Pictures stay out of the copy; set down each line of the listing below exactly.
== Information provided ==
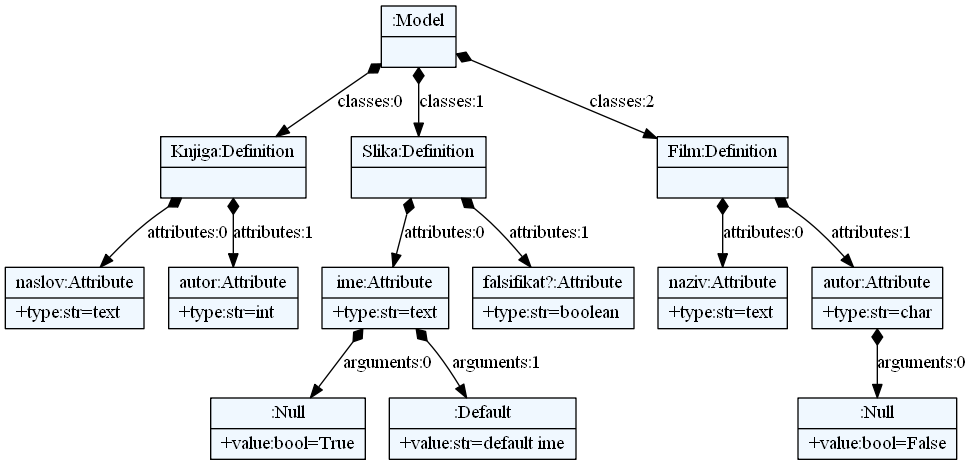
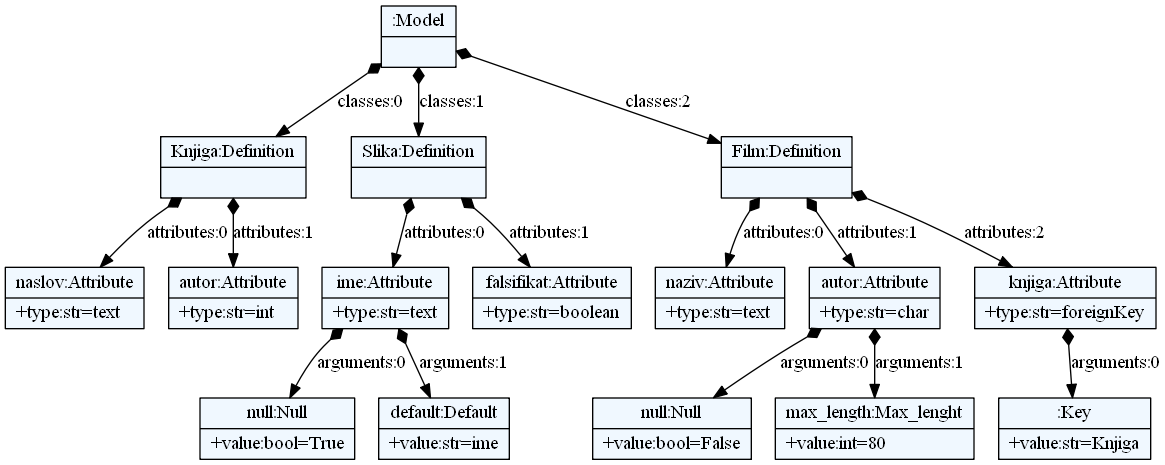
generating model classes with str method

diff --git a/jsd/src/output/models.py b/jsd/src/output/models.py
@@ -1,10 +1,23 @@
 from django.db import models
 class Knjiga(models.Model):
-	naslov = models.text
-	autor = models.IntegerField
+	naslov = models.TextField()
+	autor = models.IntegerField()
+	
+	def __unicode__(self):
+		return self.naslov    
+
 class Slika(models.Model):
-	ime = models.text
-	falsifikat? = models.boolean
+	ime = models.TextField(null=True,default="ime")
+	falsifikat = models.BooleanField()
+	
+	def __unicode__(self):
+		return self.ime    
+
 class Film(models.Model):
-	naziv = models.text
-	autor = models.CharField
+	naziv = models.TextField()
+	autor = models.CharField(null=False,max_length=80)
+	knjiga = models.ForeignKey(Knjiga)
+	
+	def __unicode__(self):
+		return self.naziv    
+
===
Answer to this problem —
generating model classes with str method

diff --git a/jsd/src/output/models.py b/jsd/src/output/models.py
@@ -1,10 +1,23 @@
 from django.db import models
 class Knjiga(models.Model):
-	naslov = models.text
-	autor = models.IntegerField
+	naslov = models.TextField()
+	autor = models.IntegerField()
+	
+	def __unicode__(self):
+		return self.naslov    
+
 class Slika(models.Model):
-	ime = models.text
-	falsifikat? = models.boolean
+	ime = models.TextField(null=True,default="ime")
+	falsifikat = models.BooleanField()
+	
+	def __unicode__(self):
+		return self.ime    
+
 class Film(models.Model):
-	naziv = models.text
-	autor = models.CharField
+	naziv = models.TextField()
+	autor = models.CharField(null=False,max_length=80)
+	knjiga = models.ForeignKey(Knjiga)
+	
+	def __unicode__(self):
+		return self.naziv    
+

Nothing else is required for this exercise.